Get moving, be alert, as in The coach told the team they would have to look sharp if they wanted to win. This colloquial expression, dating from the early 1700s, originally meant "to keep a strict watch" but acquired its present sense in the early 1800s.
sharp as a tack
Also, sharp as a razor. Mentally acute. For example, She's very witty-she's sharp as a tack. These similes are also used literally to mean "having a keen cutting edge" and have largely replaced the earlier sharp as a needle or thorn. The first dates from about 1900, the variant from the mid-1800s.
Crafty or deceitful dealings, especially in business. For example, That firm's known for its sharp practice, so I'd rather not deal with them. This expression, first recorded in 1836, uses sharp in the combined sense of "mentally acute" and "cutting."
the sharp endmainly BRITISH
COMMON The sharp end of an activity or type of work is the part where the most difficulties or the hardest work are experienced. Crime prevention is now the sharp end of policing. Still only 28, Smith has been at the sharp end of activism for almost a decade. Note: In sailors' slang, the bow or front end of a ship is known as `the sharp end'.

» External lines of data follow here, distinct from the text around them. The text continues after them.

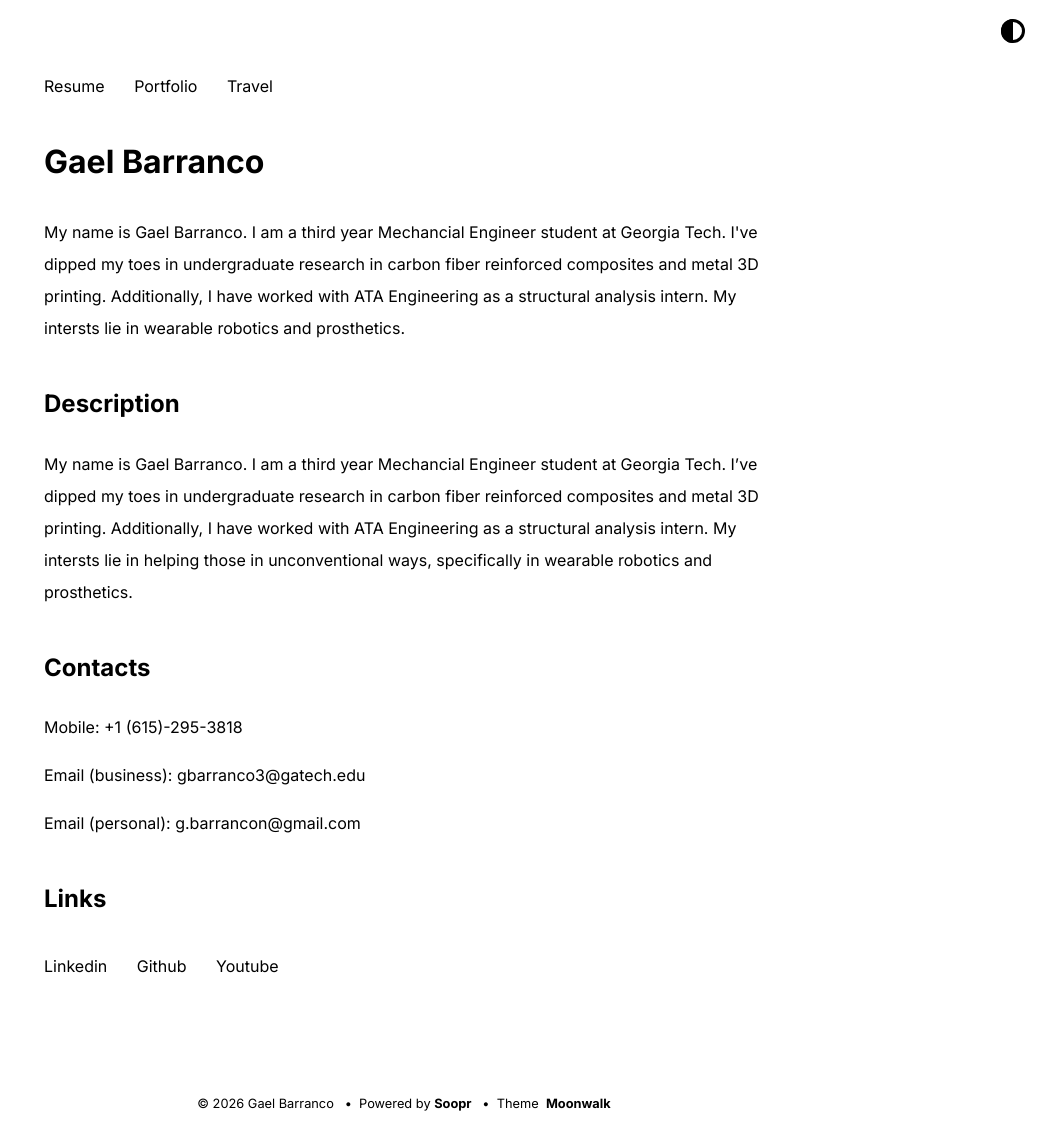
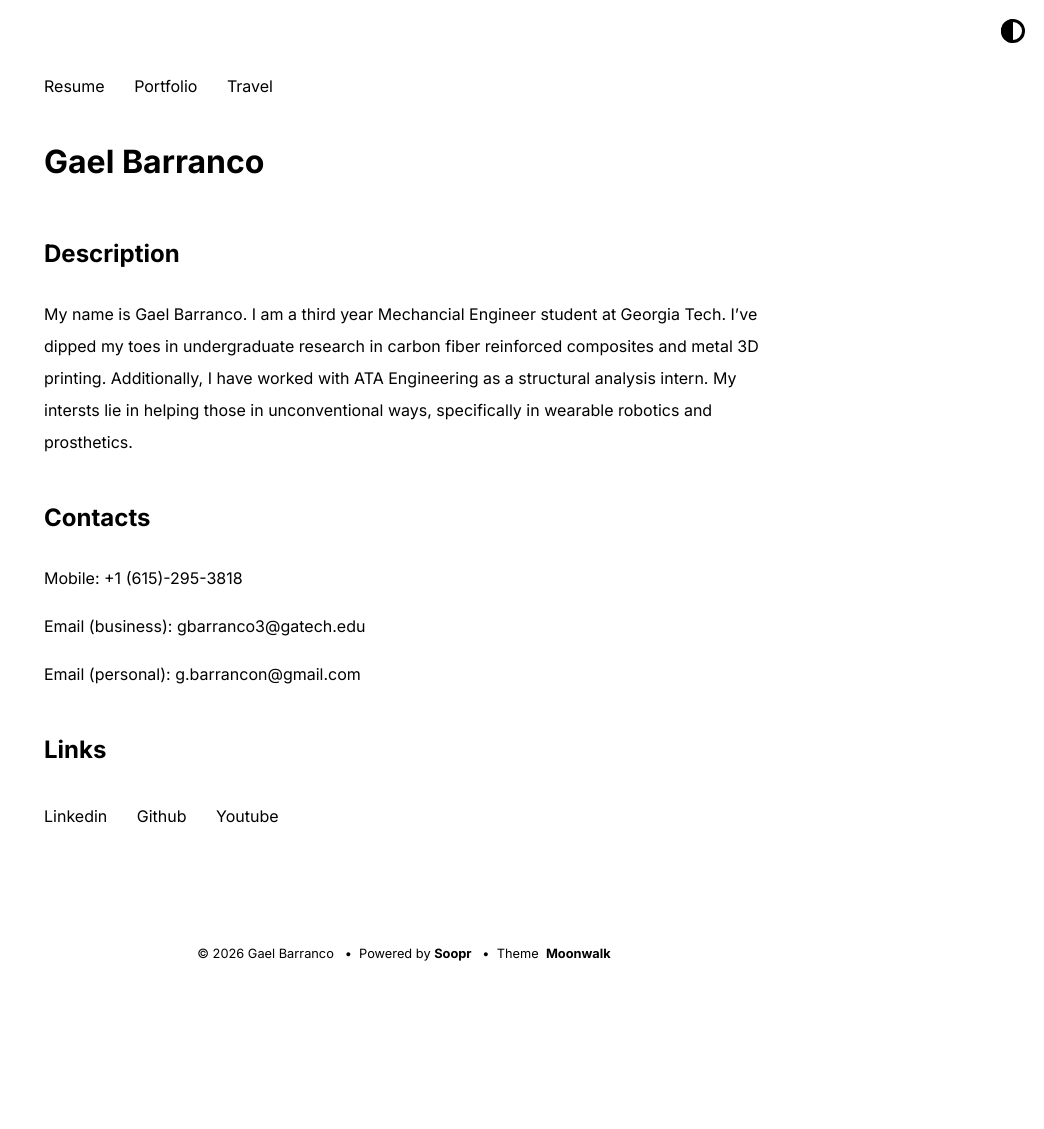
Before and after one commit to gbarranc/gbarranc.github.io, a Jekyll site: the page built from index.md, in a window 1280 px wide. Shown: the whole page, without its empty margins (236-1280 px from the left). Built offline with Jekyll 4.4.1, drawn with Linux system fonts in a browser that asks for light colours; after the commit the page ends 980 px from its top, so only the background shows below that.

Commit message:
Update _config.yml

```diff
--- a/_config.yml
+++ b/_config.yml
@@ -1,11 +1,6 @@
 title: Gael Barranco
 author: Gael Barranco
 url: https://gbarranc.github.io/ # root address of the site
-description: > # description of the site (multiple lines allowed)
-  My name is Gael Barranco. I am a third year Mechancial Engineer student at Georgia Tech.
-  I've dipped my toes in undergraduate research in carbon fiber reinforced composites and metal 3D printing.
-  Additionally, I have worked with ATA Engineering as a structural analysis intern.
-  My intersts lie in wearable robotics and prosthetics.
 
 permalink: /:slug
 
```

a short, sharp shockBRITISH
A short, sharp shock is a punishment that is severe but only lasts for a short time. Many parents believe that a short sharp shock is at times necessary for naughty children.
all sharped up
mod. dressed up; looking sharp. Chuckie, my man, you are totally sharped up.
1. mod. clever; intelligent. She’s sharp enough to see right through everything you say.
2. mod. good-looking; well-dressed. That’s a sharp set of wheels you got there.